are truly important how
“Her lips said ‘No Way’, but her eyes said, ‘Read my lips.’
So went a line from the old TV show Frazier.
I don’t like and rarely accept any finding based on a ‘recent study’.
Yesterday my boss told me that with his boss in town, to be ready to make a presentation with numbers based on website traffic.
“No problem”, I said.
“What do you want the numbers to show?”
Still I came across a story about a study where I said “YES, THAT’S IT.”
The key statement is that Scientists find that as video quality deteriorates, people speak louder.
Anytime I am on a video chat, zoom, teams or facebook face time and the video goes bad I find myself speaking both S L O W E R and LOUDER and now I know why.
How can speaking S L O W E R and LOUDER improve the video?
The article says:
Although speaking louder probably doesn’t help, the fact that people do it shows how integrated these systems are, particularly since people only speak louder when gestures are present, Trujillo added. “They know that the gestures being produced are vital to their communication, but their partner is going to have a harder time seeing them. So they increase the strength of the other signal – speech.”
While I question any study, this one was done at Radboud University Nijmegen, in the Netherlands.

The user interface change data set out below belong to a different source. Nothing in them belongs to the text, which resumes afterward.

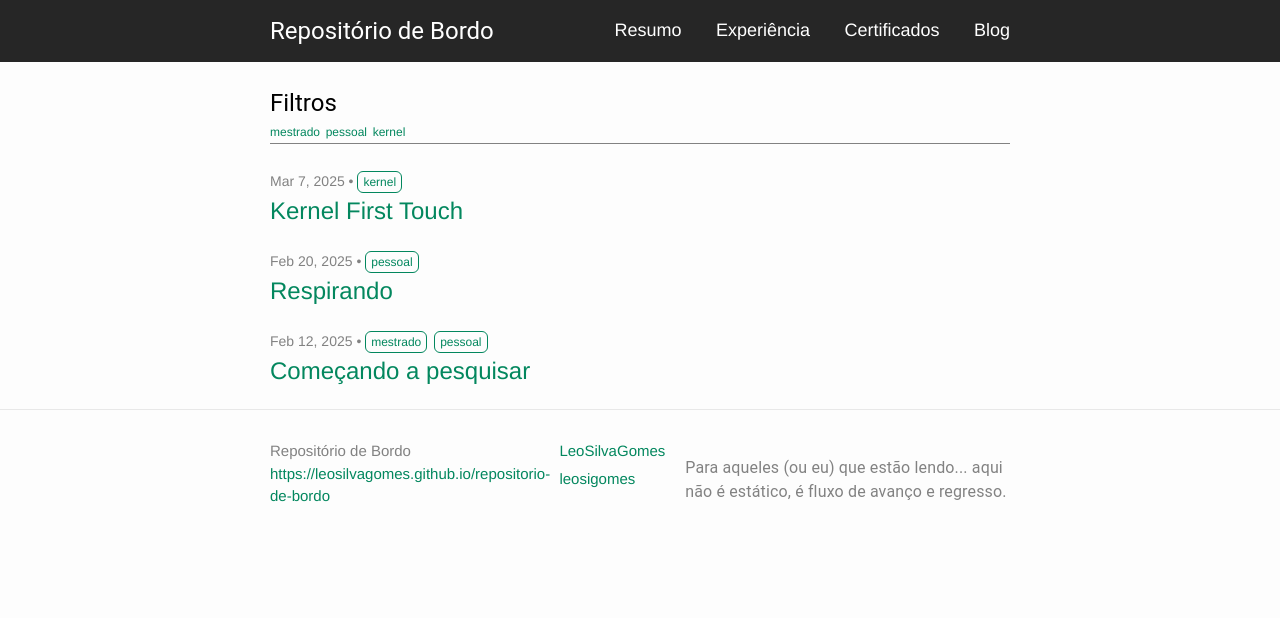
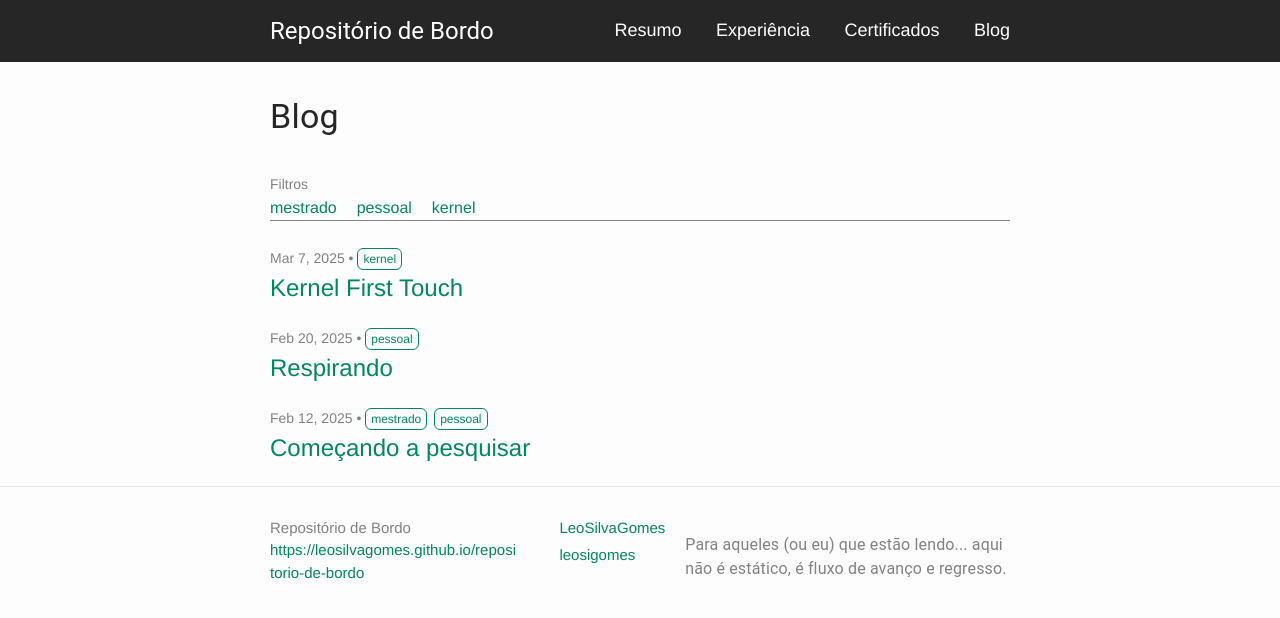
Before and after one commit to LeoSilvaGomes/repositorio-de-bordo, a Jekyll site: the page built from blog.html, in a window 1280 px wide. Shown: the top 618 px of the page. Built offline with Jekyll 4.4.1, drawn with Linux system fonts in a browser that asks for light colours; nearby versions of some CDN libraries.

Commit message:
🐛 Adjust footer and blog header

```diff
--- a/_layouts/archive.html
+++ b/_layouts/archive.html
@@ -3,7 +3,8 @@ layout: default
 title: Categoria
 ---
 <div class="home">
-  <h4 class="filter-title">Filtro Selecionado</h4>
+  <h3>Blog</h3>
+  <span class="filter-title">Filtrado por</span>
   <ul class="category-list">
       <li><a class="category" name="{{ category | first }}" href="{{site.baseurl}}/blog">{{ page.title }}</a></li>
   </ul>
--- a/_layouts/home.html
+++ b/_layouts/home.html
@@ -4,11 +4,11 @@ title: Blog
 ---
 
 <div class="home">
-  <h4 class="filter-title">Filtros</h4>
+  <h3>Blog</h3>
+  <span class="filter-title">Filtros</span>
   <ul class="category-list">
     {% for category in site.categories %}
       <li><a class="category" name="{{ category | first }}" href="{{site.baseurl}}/category/{{ category | first }}">{{ category | first }}</a></li>
-      <span>•</span>
     {% endfor %}
   </ul>
 
--- a/_sass/_base.scss
+++ b/_sass/_base.scss
@@ -201,6 +201,7 @@ li>ol {
 a {
   color: $primary-color;
   text-decoration: none;
+  word-break: break-word;
 }
 
 a:visited {
@@ -268,6 +269,7 @@ pre>code {
 
 .home {
   margin-top: 25px;
+  color: $black;
 }
 .wrapper {
   max-width: -webkit-calc(800px - (30px * 2));
@@ -488,12 +490,13 @@ table td {
 }
 
 .category {
-  font-size: 12px;
   cursor: pointer;
+  padding-right: 20px;
 }
 
 .filter-title {
-  color: black;
+  font-size: 14px;
+  color: #828282;
   margin: 0;
 }
 
```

You have to trust the Dutch and I think my family roots at back in Nijmegen so its all in the family.
I also think it has to do with the how you grew up.
When I was a kid everyone had a cutting edge transistor radio and you could control the audio quality by changing hands from left to right or standing the radio on its side or on its back or upside down or turning off a fluorescent light or turning on the toaster.
When you went to other peoples homes, TVs had an assortment of wire coat hangers, odd angled antennas and strange strips or wads of tin foil attached to the back to ‘improve reception.’
What I am saying is that you had things you could do on your own.
I worked for many years at a TV Station in Grand Rapids Michigan and there was one of those orange and white towers on the property that dominated the skyline of Grand Rapids.
Anyone who wanted improved TV reception of ABC would point their antenna’s at this tower.
The funny thing was it wasn’t a broadcast tower, it was a repeater tower that sent the station’s broadcast signal to the broadcast tower 40 miles to the north.
It was (and maybe is) that TV broadcast towers had to be 120 miles or something like from any other tower with the same channel.
To get to the required distance from WTVG 13 in Toledo, Ohio, WZZM TV13 in Grand Rapids, Michigan had to set up their tower 40 miles further north in the town of Grant.
I am not sure how I got into Grant, Michigan but there I am.
Next time you are on a video call and the video goes fuzzy remember to SPEAK UP, they can’t see you.